Italy’s instrument of ratif was deposited on July 26, 1999…Italian choice to proceed first with the ratif and to tackle only later the considerable problems of adapting the domestic legal system to the RS undoubtedly had also influenced a number of other  states in taking the same approach. Experts have often referred to the Italian procedure as a useful model for states that have that have to spend considerable time to adapt their particularly complex domestic legislation to the Statute. [215-6]


When enacting the law authorizing the President of the Republic to ratify a convention and issuing the execution order, any constitutional issues should have been considered by the Parliament prior to approving the authorization law. Obviously, this does not preclude the Parliament from reconsidering any constitutional issues of a ratified treaty when adopting the implementing legislation. This may change if the subsequently convened Parliament has a political majority different from the one which adopted the ratif law. If in such a situation a Parliament concludes that a ratified treaty is in violation of the Constitution, it should either trigger a constitutional review or proceed by means of withdrawal from the treaty. According to Italian legal system, any constitutional check on laws already entered into force is reserved to the Constitutional Court,  which has the power of nullifying and law due to constitutional flaws. [220-1]


Italy chose to ratify the Statute first and then to deal with the implementation later. The choice was facilitated by the privileged position that the Italian Constitution grants to international treaty and customary law, mainly through the combination of the mechanism provided for under articles 10 and 11 of the Constitution. [221]

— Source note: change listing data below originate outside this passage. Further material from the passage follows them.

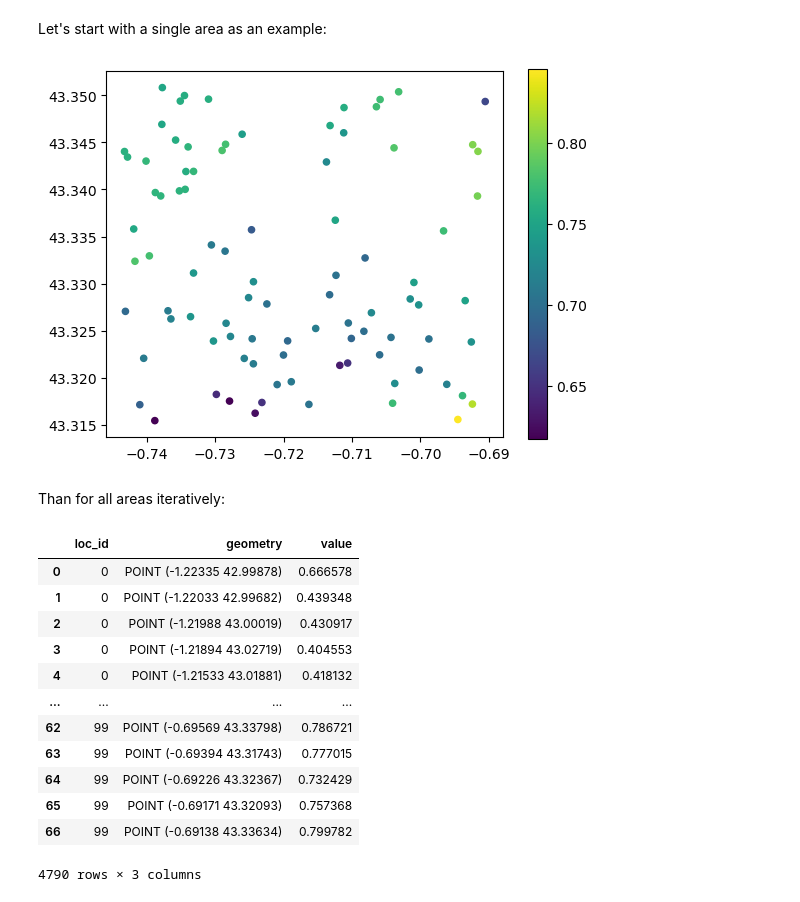
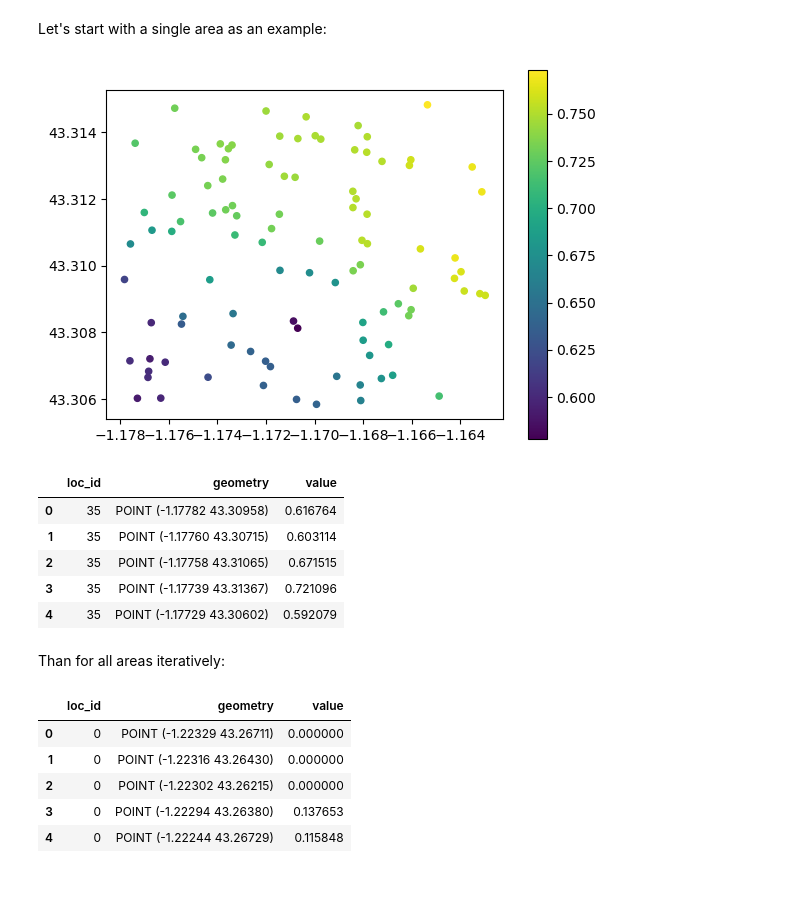
Before and after one commit to franckalbinet/trufl, a Jupyter notebook: nbs/tutorials/quick_start.ipynb, the cells around one changed output. Saved outputs shown, nothing was run; the diff lists cells and outputs as text; code cells hidden in the pictures.

```diff
--- a/nbs/tutorials/quick_start.ipynb
+++ b/nbs/tutorials/quick_start.ipynb
@@ -20,5 +22,5 @@ The autoreload extension is already loaded. To reload it, use:
 # %% [markdown]
 ## Create a vector grid from a given raster
 # %%
-fname_raster = '../files/ground-truth-02-4326-simulated.tif'
+fname_raster = '../files/ground-truth-01-4326-simulated.tif'
 gdf_grid = gridder(fname_raster, nrows=10, ncols=10)
@@ -67,7 +83,16 @@ sampler = Sampler(fname_raster)
 gdf_samples = sampler.sample(sampling_locs)
 gdf_samples.plot(column='value', s=20, legend=True);
 # %% [output]
-[figure, old version]
+[figure, new version]
+# %%
+gdf_samples.head()
+# %% [output]
+|  | loc_id | geometry | value |
+| 0 | 35 | POINT (-1.17782 43.30958) | 0.616764 |
+| 1 | 35 | POINT (-1.17760 43.30715) | 0.603114 |
+| 2 | 35 | POINT (-1.17758 43.31065) | 0.671515 |
+| 3 | 35 | POINT (-1.17739 43.31367) | 0.721096 |
+| 4 | 35 | POINT (-1.17729 43.30602) | 0.592079 |
 # %% [markdown]
 Than for all areas iteratively:
 # %%
@@ -83,19 +108,12 @@ for loc_id, n in zip(loc_ids, n_planned):
 
 gdf_samples_t0 = pd.concat(samples_t0)
 # %%
-gdf_samples_t0
+gdf_samples_t0.head()
 # %% [output]
 |  | loc_id | geometry | value |
-| 0 | 0 | POINT (-1.22335 42.99878) | 0.666578 |
-| 1 | 0 | POINT (-1.22033 42.99682) | 0.439348 |
-| 2 | 0 | POINT (-1.21988 43.00019) | 0.430917 |
-| 3 | 0 | POINT (-1.21894 43.02719) | 0.404553 |
-| 4 | 0 | POINT (-1.21533 43.01881) | 0.418132 |
-| ... | ... | ... | ... |
-| 62 | 99 | POINT (-0.69569 43.33798) | 0.786721 |
-| 63 | 99 | POINT (-0.69394 43.31743) | 0.777015 |
-| 64 | 99 | POINT (-0.69226 43.32367) | 0.732429 |
-| 65 | 99 | POINT (-0.69171 43.32093) | 0.757368 |
-| 66 | 99 | POINT (-0.69138 43.33634) | 0.799782 |
+| 0 | 0 | POINT (-1.22329 43.26711) | 0.000000 |
+| 1 | 0 | POINT (-1.22316 43.26430) | 0.000000 |
+| 2 | 0 | POINT (-1.22302 43.26215) | 0.000000 |
+| 3 | 0 | POINT (-1.22294 43.26380) | 0.137653 |
+| 4 | 0 | POINT (-1.22244 43.26729) | 0.115848 |
-4790 rows × 3 columns
 # %%
```
Also changed, not shown: parts of 11 cells of this notebook, 9 other files.
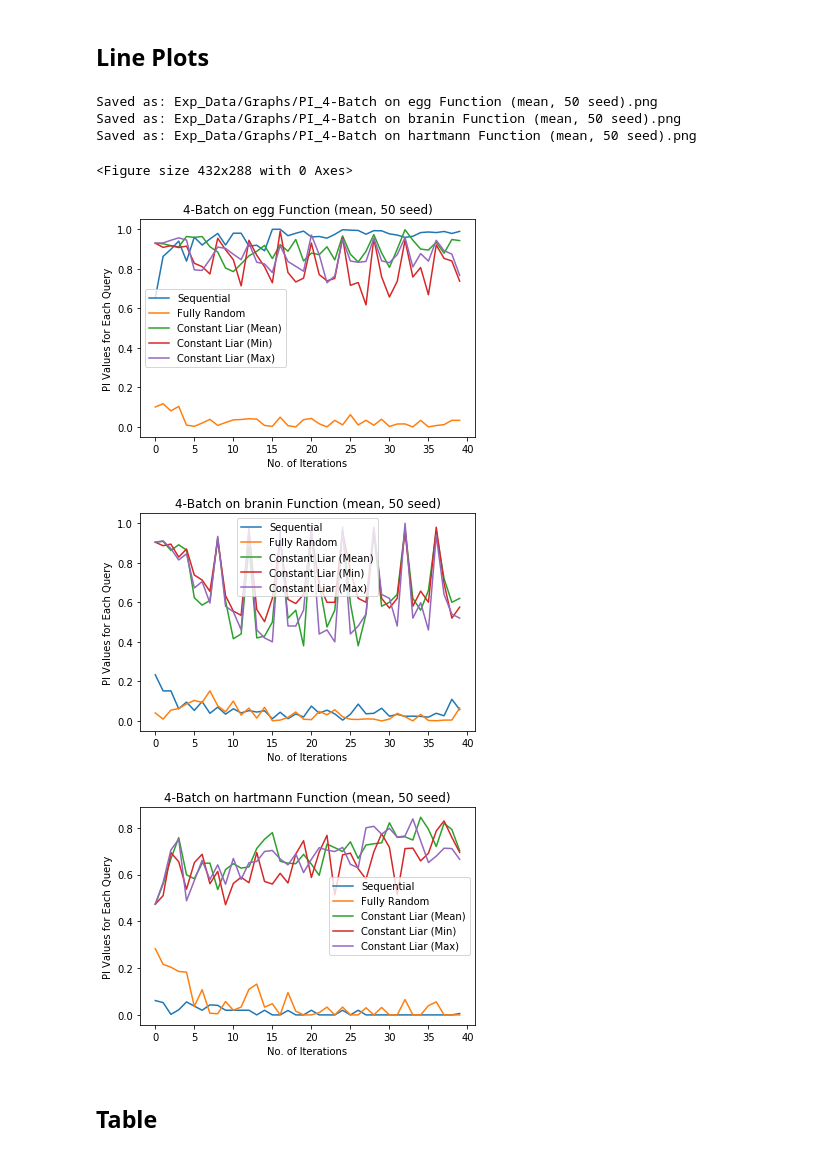
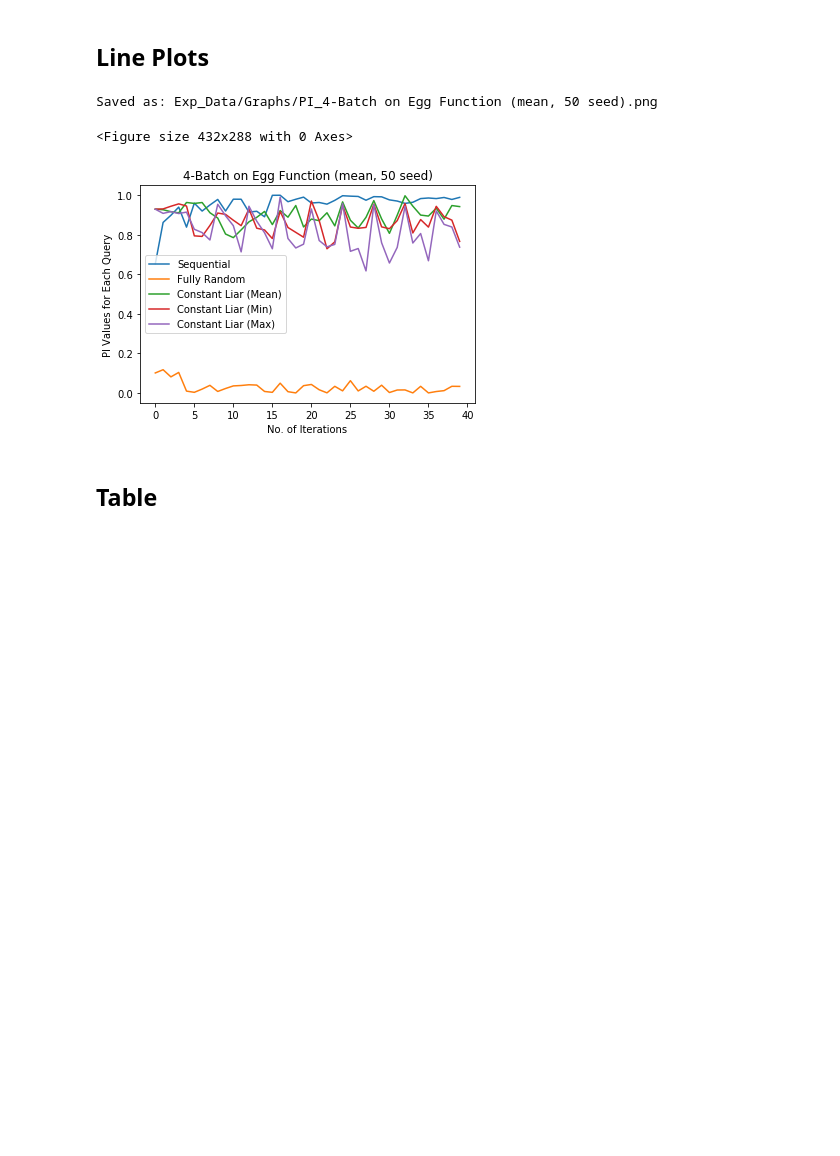
Before and after one commit to jamjs98764/Parallel-Bayesian-Optimisation, a Jupyter notebook: FITBO_GPy_FITBOMM_only/PI Values.ipynb, the cells around one changed output. Drawn from its saved outputs; the diff is of its cells as text; code cells hidden in the pictures; blank space fills up the shorter version.

```diff
--- a/FITBO_GPy_FITBOMM_only/PI Values.ipynb
+++ b/FITBO_GPy_FITBOMM_only/PI Values.ipynb
@@ -9,7 +9,7 @@ import os
 # %%
 seed_size = 50
 batch_sizes = [4]
-test_funcs = ["egg", "branin", "hartmann"]
+test_funcs = ["egg"]
 save_file = True
 
 plot_choice_PI = {
@@ -38,6 +38,8 @@ aggr_seed = "mean"
 # %% [markdown]
 ## Line Plots
 # %%
+import copy
+
 def cumulative_PI_score(func = "egg", seed_size = 2, batch = False, batch_size = 2, heuristic = "sequential",
                         aggr_seed = aggr_seed):
     # Calculates cumulative PI score of all queries, which is an indication of 'exploitative-ness'
@@ -105,40 +107,41 @@ def plot_cumulative_PI_score(seed_size, batch_sizes, test_funcs, plot_choice, sa
             except: pass
             try:
                 cl_max_results = cumulative_PI_score(func = func, batch = True, batch_size = batch_size, \
                                                      seed_size = seed_size, heuristic = "cl-max")
             except: pass
 
             no_iterations = seq_results.shape[0]
 
+            cl_max_copy = copy.deepcopy(cl_max_results)
+            cl_max_results = cl_min_results
+            cl_min_results = cl_max_copy
+
+
             for key, value in plot_choice.items():
                 if value == 1:
                     # fig = sns.lineplot(x = 'iters', y = 'values', data = eval(key), err_style = "band", label = label_lookup[key])
                     fig = sns.lineplot(x = np.arange(no_iterations), y = eval(key), label = label_lookup[key], estimator = aggr_seed)
 
-            graph_title = str(batch_size) + "-Batch on "+ str(func) + " Function " + "(" + str(aggr_seed) + ", " + \
+            graph_title = str(batch_size) + "-Batch on "+ str(func).capitalize() + " Function " + "(" + str(aggr_seed) + ", " + \
             str(seed_size) + " seed)"
             ""
             fig.set(xlabel = "No. of Iterations", ylabel = "PI Values for Each Query", title = graph_title)
 
             save_path = "Exp_Data/Graphs/" + "PI_" + graph_title + ".png"
             fig2 = fig.get_figure()
             if save_file:
                 print("Saved as: " + save_path)
 
                 if os.path.isfile(save_path): # Remove old files as matplotlib does not overwrite
                     os.remove(save_path)
 
                 fig2.savefig(save_path)
 
 plot_cumulative_PI_score(seed_size, batch_sizes, test_funcs, plot_choice_PI, save_file)
 # %% [output]
-Saved as: Exp_Data/Graphs/PI_4-Batch on egg Function (mean, 50 seed).png
-Saved as: Exp_Data/Graphs/PI_4-Batch on branin Function (mean, 50 seed).png
-Saved as: Exp_Data/Graphs/PI_4-Batch on hartmann Function (mean, 50 seed).png
+Saved as: Exp_Data/Graphs/PI_4-Batch on Egg Function (mean, 50 seed).png
 <Figure size 432x288 with 0 Axes>
-[figure, old version]
+[figure, new version]
-[figure, removed]
-[figure, removed]
 # %% [markdown]
 ## Table
 # %%
```
Also changed, not shown: 8 other files.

The ratif process of some treaties have been delayed or, due to the time elapsed, participation in the treaty is missed  (1906 the Hague Convention of 1968 Convention on non-applicability of statute of limitations). Some of the ratified treaties have not yet, or not at all, been fully implemented (e.g. 1980 Geneva Convention on Certain Conventional Weapons and the Protocols thereto). There are also cases where the implementing legislation preceded the entry into force of the treaty provision (e.g  for the 1997 Ottawa Convention on anti-personnel mines) or even went beyond the obligations imposed by the treaties (eg for the Hague Convention of 1899 and for the 1948 Genocide Convention) [222-3]


An extensive analysis of existing national laws leads readily to the conclusion that legislative measures are needed mainly for the implementation of crimes against humanity; to a minor extent, implementation for war crimes, and only a minimum is needed to amend the crime of genocide (ie. As to the age of minors, to be raised from 14 to 18 years to relflect the Element of Crimes under article 6(e))…the Italian procedure for the ratif of the RS allowed for delaying the consideration of most of the problems related to implementation, but required the Parliament to go through a first reading of the Statute in the light of the Italian Constitution. [223]